Smoking as a risk factor in women
a systematic review
The number of women who are smoking is increasing. There are 1.1 billion people who are smoking, and among them, one fifth is women. (WHO, 1997) Smoking can be regarded as a form of recreational drug use. It is known to all that smoking is bad for the lung and also the whole body, because the substance of cigarettes gas come the blood stream by lung. For long term speakers, it is easier for them to get lung cancer, heart attacks, strokes and so on. And for long term smoking women, low birth weight of infants is a result. Smoking may reduce people’s stress, so that’s why there are a lot of people addicted to smoking.

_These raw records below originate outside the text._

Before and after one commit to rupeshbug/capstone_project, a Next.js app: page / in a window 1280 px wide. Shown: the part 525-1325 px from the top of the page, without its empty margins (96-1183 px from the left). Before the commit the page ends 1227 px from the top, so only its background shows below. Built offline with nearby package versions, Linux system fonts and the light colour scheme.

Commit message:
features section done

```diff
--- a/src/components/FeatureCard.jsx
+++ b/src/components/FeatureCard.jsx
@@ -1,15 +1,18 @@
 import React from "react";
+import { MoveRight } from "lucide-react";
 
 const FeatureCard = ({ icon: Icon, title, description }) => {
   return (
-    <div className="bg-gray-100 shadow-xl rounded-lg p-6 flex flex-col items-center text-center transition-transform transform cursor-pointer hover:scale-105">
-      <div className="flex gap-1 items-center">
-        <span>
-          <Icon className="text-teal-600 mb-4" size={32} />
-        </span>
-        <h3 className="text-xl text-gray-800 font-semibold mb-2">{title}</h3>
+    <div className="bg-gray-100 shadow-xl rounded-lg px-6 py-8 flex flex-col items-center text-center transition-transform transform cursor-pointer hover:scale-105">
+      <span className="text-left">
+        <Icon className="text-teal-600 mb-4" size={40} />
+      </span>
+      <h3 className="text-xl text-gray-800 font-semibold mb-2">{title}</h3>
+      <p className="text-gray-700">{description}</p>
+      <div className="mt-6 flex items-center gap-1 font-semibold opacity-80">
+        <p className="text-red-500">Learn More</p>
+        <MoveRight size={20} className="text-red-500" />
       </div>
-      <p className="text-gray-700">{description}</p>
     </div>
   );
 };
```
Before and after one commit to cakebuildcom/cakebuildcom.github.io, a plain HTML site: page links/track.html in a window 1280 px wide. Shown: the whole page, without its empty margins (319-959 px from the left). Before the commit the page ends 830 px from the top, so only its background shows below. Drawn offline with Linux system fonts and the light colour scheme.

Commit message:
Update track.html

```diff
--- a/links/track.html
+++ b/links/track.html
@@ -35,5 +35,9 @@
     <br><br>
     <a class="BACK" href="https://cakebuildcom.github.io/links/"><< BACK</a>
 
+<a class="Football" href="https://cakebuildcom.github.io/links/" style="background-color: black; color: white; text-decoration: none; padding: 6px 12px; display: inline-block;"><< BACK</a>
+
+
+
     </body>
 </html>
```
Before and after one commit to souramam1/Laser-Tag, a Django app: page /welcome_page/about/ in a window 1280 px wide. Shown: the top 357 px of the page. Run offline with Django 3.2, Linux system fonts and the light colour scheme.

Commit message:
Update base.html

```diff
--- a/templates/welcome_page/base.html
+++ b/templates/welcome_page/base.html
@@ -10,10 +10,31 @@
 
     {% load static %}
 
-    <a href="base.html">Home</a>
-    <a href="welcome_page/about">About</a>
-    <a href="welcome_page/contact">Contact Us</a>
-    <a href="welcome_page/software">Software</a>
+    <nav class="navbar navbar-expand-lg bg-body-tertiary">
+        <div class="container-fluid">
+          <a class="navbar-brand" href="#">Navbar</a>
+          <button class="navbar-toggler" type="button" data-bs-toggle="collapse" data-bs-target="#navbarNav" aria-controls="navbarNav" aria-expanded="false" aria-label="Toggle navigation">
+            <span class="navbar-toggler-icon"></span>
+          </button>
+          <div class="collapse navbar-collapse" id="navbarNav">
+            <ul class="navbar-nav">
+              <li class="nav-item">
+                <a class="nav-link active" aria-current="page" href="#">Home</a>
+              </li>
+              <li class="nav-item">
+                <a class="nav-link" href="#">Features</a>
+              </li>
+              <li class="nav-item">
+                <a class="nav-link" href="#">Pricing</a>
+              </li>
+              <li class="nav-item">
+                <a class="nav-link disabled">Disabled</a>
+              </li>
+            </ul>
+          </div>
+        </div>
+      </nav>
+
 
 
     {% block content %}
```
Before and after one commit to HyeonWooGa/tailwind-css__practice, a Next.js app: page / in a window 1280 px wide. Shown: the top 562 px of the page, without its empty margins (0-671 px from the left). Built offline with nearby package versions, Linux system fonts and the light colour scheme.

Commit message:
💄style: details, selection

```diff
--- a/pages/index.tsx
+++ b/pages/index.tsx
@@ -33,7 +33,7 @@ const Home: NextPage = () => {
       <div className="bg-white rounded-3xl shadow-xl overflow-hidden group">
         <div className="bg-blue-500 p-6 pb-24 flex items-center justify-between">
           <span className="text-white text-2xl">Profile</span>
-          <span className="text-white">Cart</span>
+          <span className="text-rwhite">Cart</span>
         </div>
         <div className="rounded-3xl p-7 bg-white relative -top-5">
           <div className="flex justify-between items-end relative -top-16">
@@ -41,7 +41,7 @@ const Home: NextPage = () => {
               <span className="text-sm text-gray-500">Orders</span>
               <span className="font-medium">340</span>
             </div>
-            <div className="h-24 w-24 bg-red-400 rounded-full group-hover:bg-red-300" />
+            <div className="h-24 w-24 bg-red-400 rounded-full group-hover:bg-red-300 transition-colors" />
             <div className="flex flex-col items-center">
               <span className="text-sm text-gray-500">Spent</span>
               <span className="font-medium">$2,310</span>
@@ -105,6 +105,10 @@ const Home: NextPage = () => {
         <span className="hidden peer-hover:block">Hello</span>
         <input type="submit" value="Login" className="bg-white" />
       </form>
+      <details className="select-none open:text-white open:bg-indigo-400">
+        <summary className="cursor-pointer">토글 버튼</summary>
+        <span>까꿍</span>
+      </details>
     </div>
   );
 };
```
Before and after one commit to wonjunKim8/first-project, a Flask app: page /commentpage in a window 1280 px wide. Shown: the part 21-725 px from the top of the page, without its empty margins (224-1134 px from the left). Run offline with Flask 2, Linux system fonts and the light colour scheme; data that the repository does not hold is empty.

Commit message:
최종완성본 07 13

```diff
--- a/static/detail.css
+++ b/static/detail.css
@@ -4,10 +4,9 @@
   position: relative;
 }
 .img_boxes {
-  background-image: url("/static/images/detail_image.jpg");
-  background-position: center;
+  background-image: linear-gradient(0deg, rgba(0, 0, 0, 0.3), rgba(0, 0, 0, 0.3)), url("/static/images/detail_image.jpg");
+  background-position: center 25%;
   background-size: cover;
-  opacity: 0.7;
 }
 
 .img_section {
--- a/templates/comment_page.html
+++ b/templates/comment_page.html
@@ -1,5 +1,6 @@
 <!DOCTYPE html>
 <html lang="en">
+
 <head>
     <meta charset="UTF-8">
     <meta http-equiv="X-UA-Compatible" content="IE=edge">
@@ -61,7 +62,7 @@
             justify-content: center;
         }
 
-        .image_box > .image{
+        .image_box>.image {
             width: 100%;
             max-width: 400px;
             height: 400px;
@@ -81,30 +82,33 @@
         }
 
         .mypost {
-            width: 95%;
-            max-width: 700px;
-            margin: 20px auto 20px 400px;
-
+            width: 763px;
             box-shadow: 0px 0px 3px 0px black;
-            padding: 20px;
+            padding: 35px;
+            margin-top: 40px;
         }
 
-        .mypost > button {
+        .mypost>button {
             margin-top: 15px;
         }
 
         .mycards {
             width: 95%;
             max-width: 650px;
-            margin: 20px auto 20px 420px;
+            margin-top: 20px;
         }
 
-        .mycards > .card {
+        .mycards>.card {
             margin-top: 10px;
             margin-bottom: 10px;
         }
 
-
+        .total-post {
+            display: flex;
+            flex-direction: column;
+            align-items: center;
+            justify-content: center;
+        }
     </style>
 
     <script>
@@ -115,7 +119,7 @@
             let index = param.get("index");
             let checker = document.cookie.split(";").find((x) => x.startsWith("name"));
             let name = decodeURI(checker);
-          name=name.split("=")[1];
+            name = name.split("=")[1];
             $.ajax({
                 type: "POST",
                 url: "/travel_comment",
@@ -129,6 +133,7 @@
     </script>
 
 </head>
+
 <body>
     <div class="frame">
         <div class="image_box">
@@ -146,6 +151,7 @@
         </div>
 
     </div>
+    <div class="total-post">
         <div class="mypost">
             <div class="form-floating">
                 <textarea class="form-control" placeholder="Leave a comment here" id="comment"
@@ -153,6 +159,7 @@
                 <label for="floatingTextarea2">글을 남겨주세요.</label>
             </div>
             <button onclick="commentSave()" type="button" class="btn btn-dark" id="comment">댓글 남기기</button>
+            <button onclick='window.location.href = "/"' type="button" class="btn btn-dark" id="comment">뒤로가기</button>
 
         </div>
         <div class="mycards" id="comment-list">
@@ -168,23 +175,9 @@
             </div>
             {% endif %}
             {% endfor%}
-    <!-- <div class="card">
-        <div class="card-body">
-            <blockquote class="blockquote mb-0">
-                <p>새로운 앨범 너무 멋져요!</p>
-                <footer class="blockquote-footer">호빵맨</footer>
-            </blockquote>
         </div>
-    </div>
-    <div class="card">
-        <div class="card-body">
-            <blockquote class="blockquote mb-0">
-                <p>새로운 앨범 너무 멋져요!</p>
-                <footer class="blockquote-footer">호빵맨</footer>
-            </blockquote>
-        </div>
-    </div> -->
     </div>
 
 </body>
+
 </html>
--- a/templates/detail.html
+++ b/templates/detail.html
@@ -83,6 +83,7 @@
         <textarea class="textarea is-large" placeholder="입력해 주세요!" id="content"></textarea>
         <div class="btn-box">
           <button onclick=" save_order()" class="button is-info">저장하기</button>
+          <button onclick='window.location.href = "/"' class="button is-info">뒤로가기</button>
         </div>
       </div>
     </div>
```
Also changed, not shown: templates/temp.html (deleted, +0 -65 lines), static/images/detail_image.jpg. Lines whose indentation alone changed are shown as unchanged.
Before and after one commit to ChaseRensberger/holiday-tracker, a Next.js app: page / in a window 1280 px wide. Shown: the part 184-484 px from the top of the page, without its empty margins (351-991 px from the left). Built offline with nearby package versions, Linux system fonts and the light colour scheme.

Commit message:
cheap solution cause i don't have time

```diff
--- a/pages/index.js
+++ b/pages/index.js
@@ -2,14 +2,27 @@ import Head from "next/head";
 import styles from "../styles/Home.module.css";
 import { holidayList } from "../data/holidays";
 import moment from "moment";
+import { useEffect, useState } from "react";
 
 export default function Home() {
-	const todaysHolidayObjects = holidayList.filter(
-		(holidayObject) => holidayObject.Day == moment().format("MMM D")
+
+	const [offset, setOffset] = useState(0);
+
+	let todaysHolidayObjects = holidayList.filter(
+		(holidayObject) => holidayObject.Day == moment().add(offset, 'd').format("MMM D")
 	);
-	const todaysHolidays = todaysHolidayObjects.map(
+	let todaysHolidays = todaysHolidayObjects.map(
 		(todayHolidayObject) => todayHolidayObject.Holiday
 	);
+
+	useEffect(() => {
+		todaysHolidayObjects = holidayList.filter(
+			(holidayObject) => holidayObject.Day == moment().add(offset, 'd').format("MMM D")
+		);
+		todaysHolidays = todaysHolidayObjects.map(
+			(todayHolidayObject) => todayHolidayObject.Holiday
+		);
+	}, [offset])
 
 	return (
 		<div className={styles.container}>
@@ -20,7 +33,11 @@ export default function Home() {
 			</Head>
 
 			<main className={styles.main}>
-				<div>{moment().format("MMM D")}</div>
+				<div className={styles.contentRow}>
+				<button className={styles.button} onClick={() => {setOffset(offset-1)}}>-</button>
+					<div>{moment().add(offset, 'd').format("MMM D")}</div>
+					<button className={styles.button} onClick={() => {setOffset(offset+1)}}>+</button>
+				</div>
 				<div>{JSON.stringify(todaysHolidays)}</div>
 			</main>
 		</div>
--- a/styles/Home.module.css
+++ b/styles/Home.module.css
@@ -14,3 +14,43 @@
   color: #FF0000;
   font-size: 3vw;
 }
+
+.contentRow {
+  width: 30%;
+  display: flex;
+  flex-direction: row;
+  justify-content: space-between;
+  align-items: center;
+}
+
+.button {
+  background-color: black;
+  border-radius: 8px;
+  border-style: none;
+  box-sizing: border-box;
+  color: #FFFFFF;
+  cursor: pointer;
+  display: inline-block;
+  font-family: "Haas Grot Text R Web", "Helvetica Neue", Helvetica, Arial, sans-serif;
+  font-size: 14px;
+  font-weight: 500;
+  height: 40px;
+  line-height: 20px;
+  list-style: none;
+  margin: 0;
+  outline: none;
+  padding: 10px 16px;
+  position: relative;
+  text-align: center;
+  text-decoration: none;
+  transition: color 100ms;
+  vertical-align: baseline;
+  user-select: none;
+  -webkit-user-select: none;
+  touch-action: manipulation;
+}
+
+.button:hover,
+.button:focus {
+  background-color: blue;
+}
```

In this article, the scientists estimate the effect of smoking on coronary heart disease in women compared with men after accounting for sex differences in other major risk factors. The scientists reviewed 8005 abstracts and 26articles to analyzed data. 3912809 individuals and 67075 coronary heart disease events are included. The scientists selected cohort studies that were satisfied by sex ith measures if relative risk, and associated variability, for coronary heart disease and current smoking compared with not smoking. The scientists pooled data from 53 studies and estimated relative risk ratios between men and women. However, there is no significant evidence that there should be a sex difference in the relative risks between participants who had never smoked and those who had smoked a lot previously. (Huxley, R. R., & Woodward, M. 2011) Of the main causes of coronary heart disease, cigarette smoking is one, and will remain so as populations that have so far been relatively unscathed by the smoking epidemic begin to smoke to a degree previously noted only in high-income countries. This expectation is especially true for young women in whom the popularity of smoking, particularly in some low income and middle-income countries, might be on the rise. (Gilmore A, et al., 2004 & USCDCP, 2011) Thus, after taking classic cardiovascular risk factors into consideration, women had a 25% higher risk for coronary heart disease obviously conferred by cigarette smoking compared with men. Clinically, physicians and health professionals should be encouraged to make contributions to promote smoking cessation in all individuals. (Huxley, R. R., & Woodward, M. 2011) The worldwide tobacco control programs should make efforts to take care of women, especially of where, the number of smoking young women is increasing rapidly.